One-Punch Man, Vol. 8 (entitled That Man; Chapters 38 to 40) introduces the Class-S hero known as “King,” Earth's strongest man. When the “Organization” sends the “machine god” assassin, “G4,” to kill him, however, will King be able to prove he is what his reputation says he is? Plus, the approaching prophecy of doom is so troubling that the “Hero Association” turns to a shocking source for help.
[This volume includes two bonus stories, “Lost Cat” and “Lobster.”]
THE LOWDOWN: Regular readers of my reviews know that I love the One-Punch Man manga. I thought it would fall apart, but the mixture of superhero action-fantasy, droll humor, and dry wit have kept it strong and made it a winning read.
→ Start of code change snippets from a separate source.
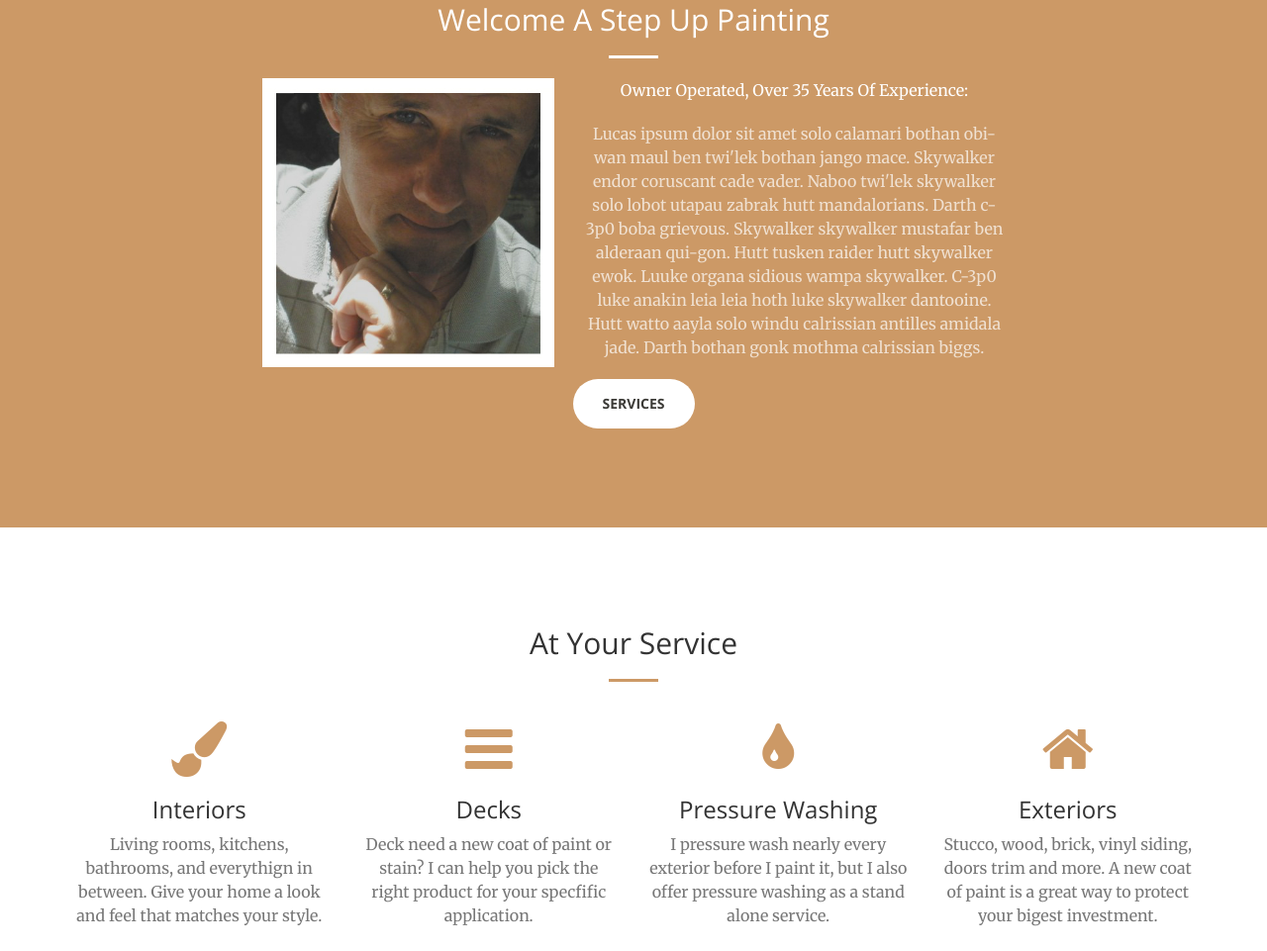
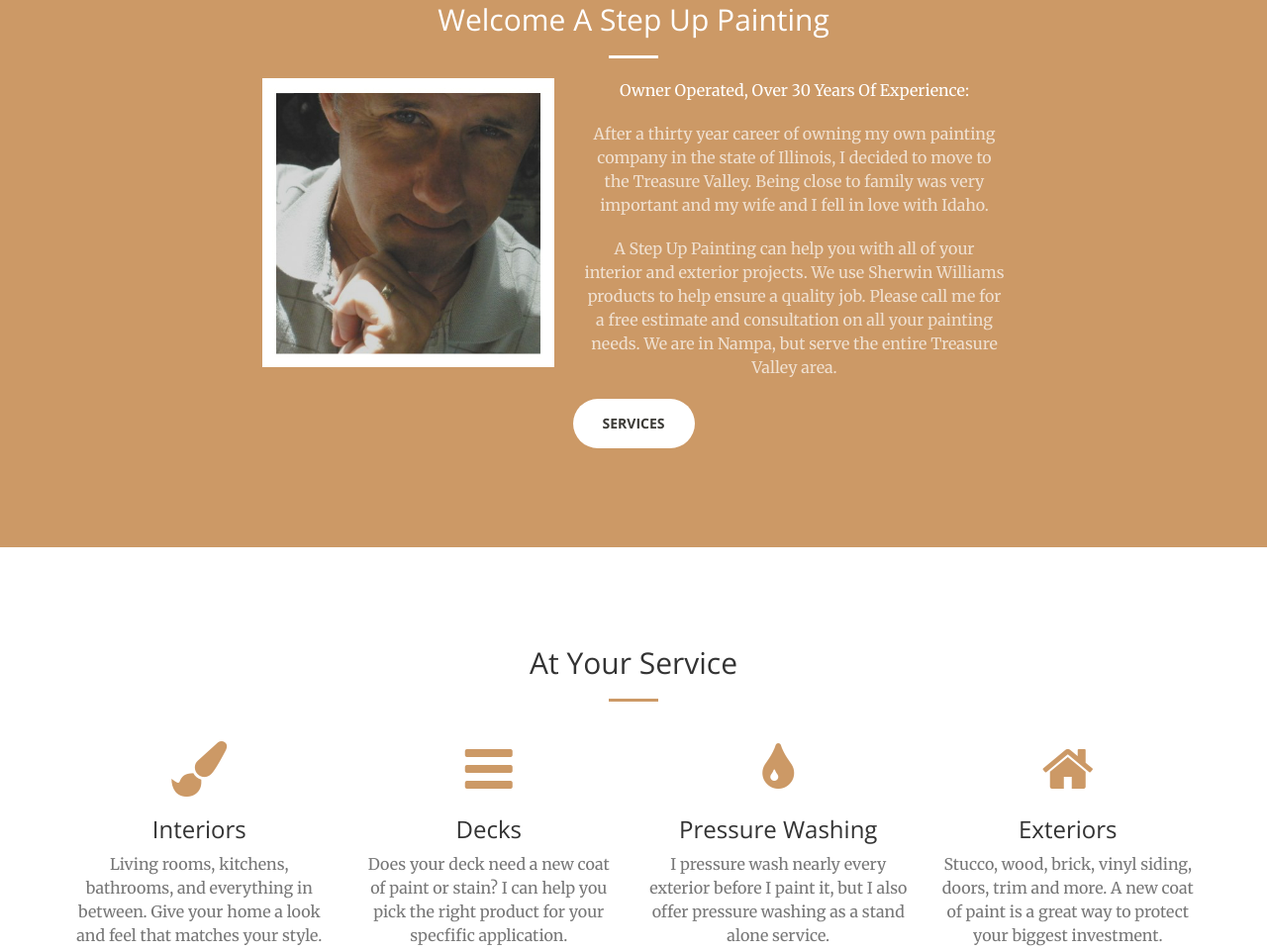
Before and after one commit to DerrickF/AStepUpPainting, a website: page index.html in a window 1280 px wide. Shown: the part 897-1858 px from the top of the page at 99% size. Drawn offline with nearby package versions, Linux system fonts and the light colour scheme.

Commit message:
added some more validation on the form and updated the text in the bio section.

```diff
--- a/index.html
+++ b/index.html
@@ -9,7 +9,7 @@
     <meta name="description" content="">
     <meta name="author" content="">
 
-    <title>Creative - Start Bootstrap Theme</title>
+    <title>A Step Up Painting</title>
 
     <!-- Bootstrap Core CSS -->
     <link rel="stylesheet" href="css/bootstrap.min.css" type="text/css">
@@ -80,7 +80,7 @@
                 </div>-->
                 <hr>
                 <p>
-                    <h4>Over 35 Years Of Experience</h4>
+                    <h4>Over 30 Years Of Experience</h4>
                     <h4>Interiors, Exteriors, Decks And More</h4>
                     <h4>Free Estimates</h4>
                     <h4>Call Today At (815) 275-6380</h4>
@@ -102,9 +102,15 @@
                             <img src="img/profilePic1.jpg" class="img-responsive" alt="">
                         </div>
                         <div class="col-sm-7">
-                            <p>Owner Operated, Over 35 Years Of Experience:</p>
+                            <p>Owner Operated, Over 30 Years Of Experience:</p>
                             <p class="text-faded">
-                               Lucas ipsum dolor sit amet solo calamari bothan obi-wan maul ben twi'lek bothan jango mace. Skywalker endor coruscant cade vader. Naboo twi'lek skywalker solo lobot utapau zabrak hutt mandalorians. Darth c-3p0 boba grievous. Skywalker skywalker mustafar ben alderaan qui-gon. Hutt tusken raider hutt skywalker ewok. Luuke organa sidious wampa skywalker. C-3p0 luke anakin leia leia hoth luke skywalker dantooine. Hutt watto aayla solo windu calrissian antilles amidala jade. Darth bothan gonk mothma calrissian biggs.
+                              After a thirty year career of owning my own painting company in the state of Illinois, I decided to move to the Treasure Valley.
+                              Being close to family was very important and my wife and I fell in love with Idaho.
+                            </p>
+                            <p class="text-faded">
+                              A Step Up Painting can help you with all of your interior and exterior projects.
+                              We use Sherwin Williams products to help ensure a quality job.  Please call me for a free estimate and consultation on all your painting needs.
+                              We are in Nampa, but serve the entire Treasure Valley area.
                             </p>
                         </div>
                     </div>
@@ -129,14 +135,14 @@
                     <div class="service-box">
                         <i class="fa fa-4x fa-paint-brush wow bounceIn text-primary"></i>
                         <h3>Interiors</h3>
-                        <p class="text-muted">Living rooms, kitchens, bathrooms, and everythign in between. Give your home a look and feel that matches your style.</p>
+                        <p class="text-muted">Living rooms, kitchens, bathrooms, and everything in between. Give your home a look and feel that matches your style.</p>
                     </div>
                 </div>
                 <div class="col-lg-3 col-md-6 text-center">
                     <div class="service-box">
                         <i class="fa fa-4x fa-bars wow bounceIn text-primary" data-wow-delay=".2s"></i>
                         <h3>Decks</h3>
-                        <p class="text-muted">Deck need a new coat of paint or stain? I can help you pick the right product for your specfific application.</p>
+                        <p class="text-muted">Does your deck need a new coat of paint or stain? I can help you pick the right product for your specfific application.</p>
                     </div>
                 </div>
                 <div class="col-lg-3 col-md-6 text-center">
@@ -150,7 +156,7 @@
                     <div class="service-box">
                         <i class="fa fa-4x fa-home wow bounceIn text-primary" data-wow-delay=".1s"></i>
                         <h3>Exteriors</h3>
-                        <p class="text-muted">Stucco, wood, brick, vinyl siding, doors trim and more. A new coat of paint is a great way to protect your bigest investment.</p>
+                        <p class="text-muted">Stucco, wood, brick, vinyl siding, doors, trim and more. A new coat of paint is a great way to protect your biggest investment.</p>
                     </div>
                 </div>
             </div>
@@ -299,6 +305,7 @@
                         <label for="projectDescription">Tell Me A Little About Your Project:</label>
                         <textarea class="form-control" rows="5" id="projectDescription" name="projectDescription"></textarea>
                         <input type="hidden" name="_next" value="http://www.astepuppainting.com/" />
+                        <input type="text" name="_gotcha" style="display:none" />
                     </div>
                     <button type="submit" class="btn btn-success">Submit</button>
                 </form>
```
One-Punch Man Volume 8 starts with what seems like an odd tale, but turns out to be something intriguing going forward in this narrative. Still, a new reader could enjoy this opening chapter without being familiar with the series, but it is not as if this manga is hard to read. Writer ONE and artist Yusuke Murata are producing a manga that is quite accessible to superhero comics readers – probably the most accessible. I know I can't wait for the next volume.
I READS YOU RECOMMENDS: Fans of shonen battle manga and superhero comic books will love One-Punch Man.